First time visitor

Tell us a bit about yourself here.
Don’t know if I’m posting in right section as this is my first visit here.
I’m presently caring for my mum and dad who are divorced so live separately. I find this difficult but cope as they are my parents and this is what happens. Eighteen months ago my husband was diagnosed with advanced prostrate cancer this I’m finding almost impossible to deal with. We’ve been told that his cancer is life limiting so know that our time together is coming to an end he is only 62 and very optimistic I’m 60 and only seem to be thinking negative thoughts. I want to enjoy the time we have together but can’t stop crying which I know isn’t helping him. I feel useless and guilty all the time. If I’m with my dad I think I should be with my husband or mum and vice Versa Does anyone else feel like this?
I had counselling when, like you, I was torn between carees.

I would suggest that your husband is your top priority, and you will never forgive yourself when he is gone, that you put your parents before him. I'm widowed, by the way.

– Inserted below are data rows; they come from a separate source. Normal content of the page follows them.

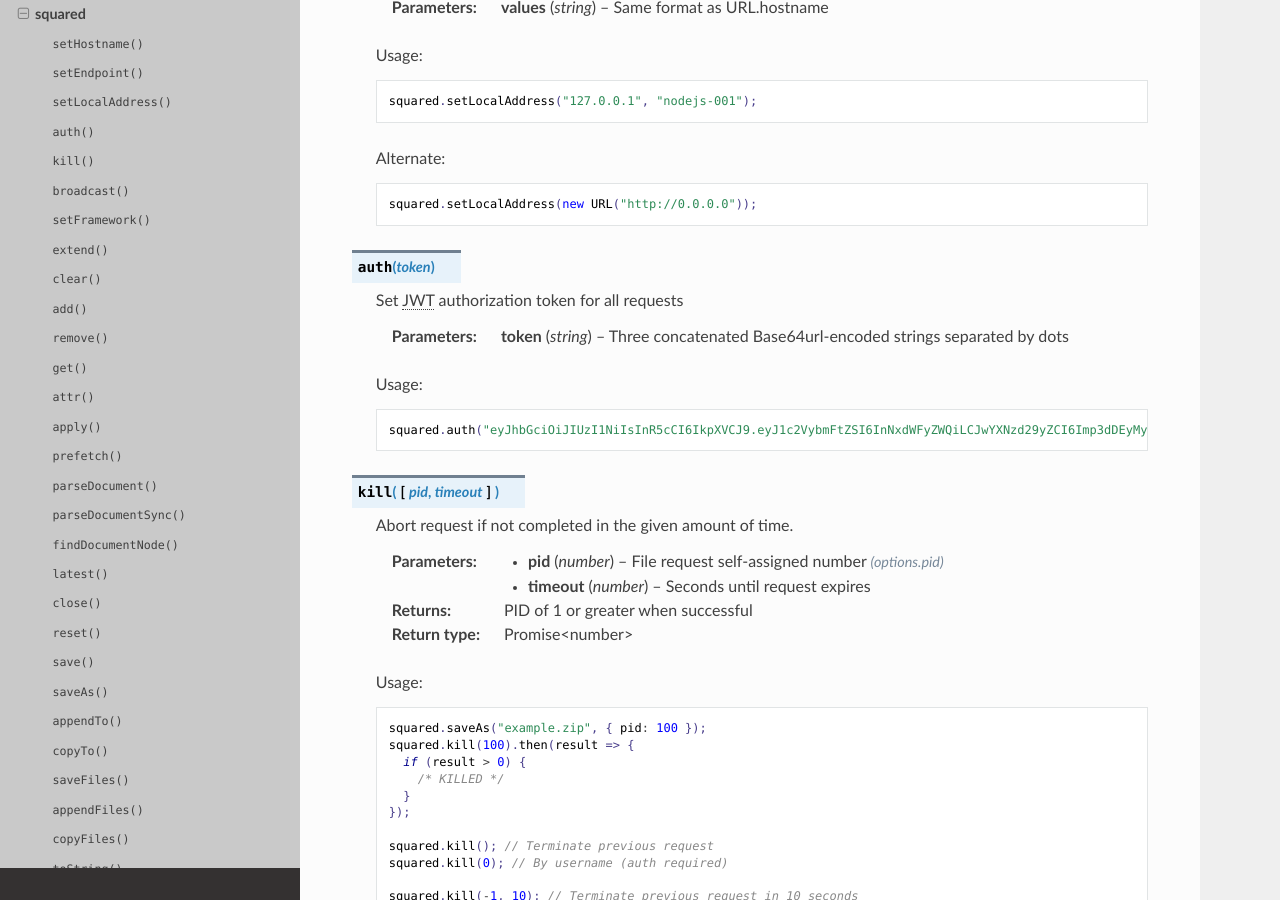
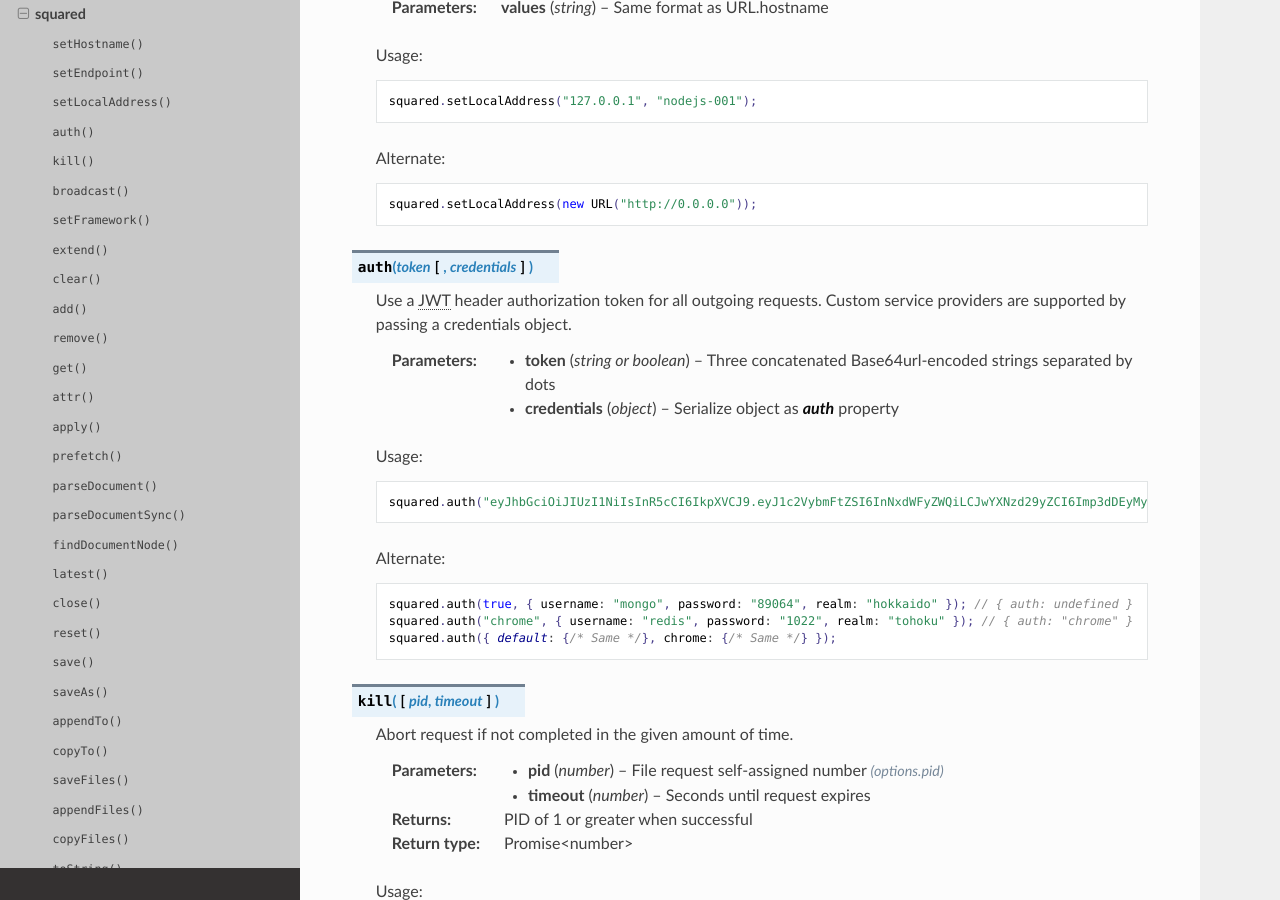
Before and after one commit to anpham6/android-docs, a Sphinx documentation site: the page built from source/methods/squared.rst, in a window 1280 px wide and 900 px high, scrolled down 777 px. Built offline with Sphinx 7.4.7 and the Read the Docs theme 3.1.0, drawn with Linux system fonts in a browser that asks for light colours.

Commit message:
Methods: App method auth can be used with an options object.

```diff
--- a/source/methods/squared.rst
+++ b/source/methods/squared.rst
@@ -39,15 +39,23 @@ squared
 
     squared.setLocalAddress(new URL("http://0.0.0.0"));
 
-.. function:: auth(token)
+.. function:: auth(token[, credentials])
 
-  Set :abbr:`JWT (JSON Web Token)` authorization token for all requests
+  Use a :abbr:`JWT (JSON Web Token)` header authorization token for all outgoing requests. Custom service providers are supported by passing a credentials object.
 
-  :param string token: Three concatenated Base64url-encoded strings separated by dots
+  :param token: Three concatenated Base64url-encoded strings separated by dots
+  :type token: string or boolean
+  :param object credentials: Serialize object as :target:`auth` property
 
   Usage::
 
     squared.auth("eyJhbGciOiJIUzI1NiIsInR5cCI6IkpXVCJ9.eyJ1c2VybmFtZSI6InNxdWFyZWQiLCJwYXNzd29yZCI6Imp3dDEyMyIsImlhdCI6MTY1MjcxNDQwMH0.xqwQ96LsItilsB1dskzJQqXORaZ4mGMu0FeZezo297c");
+
+  Alternate::
+
+    squared.auth(true, { username: "mongo", password: "89064", realm: "hokkaido" }); // { auth: undefined }
+    squared.auth("chrome", { username: "redis", password: "1022", realm: "tohoku" }); // { auth: "chrome" }
+    squared.auth({ default: {/* Same */}, chrome: {/* Same */} });
 
 .. function:: kill([pid, timeout])
 
```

Tell us more about mum and dad. What do they need you to do for them?
(my son with LD is here at the moment, I'll be back later)
I completely agree. I lost my husband to cancer some years ago, and my MIL was still 'alive and well' (dreadful for her, obviously, and she was already widowed too). But of course your husband takes priority. This time is PRECIOUS.

Please don't give up hope for him entirely. These days, the dreaded word 'terminal' is less used (thankfully) than previously. 'Then' it was a case of 'well, they've got a bit of time, but put your affairs in order and wait for the end to arrive'. Basically, if the docs couldn't cure you (ie, you had early stage, operable cancer, where they could treat you and 'get it all out' or whatever) then you were just 'written off'.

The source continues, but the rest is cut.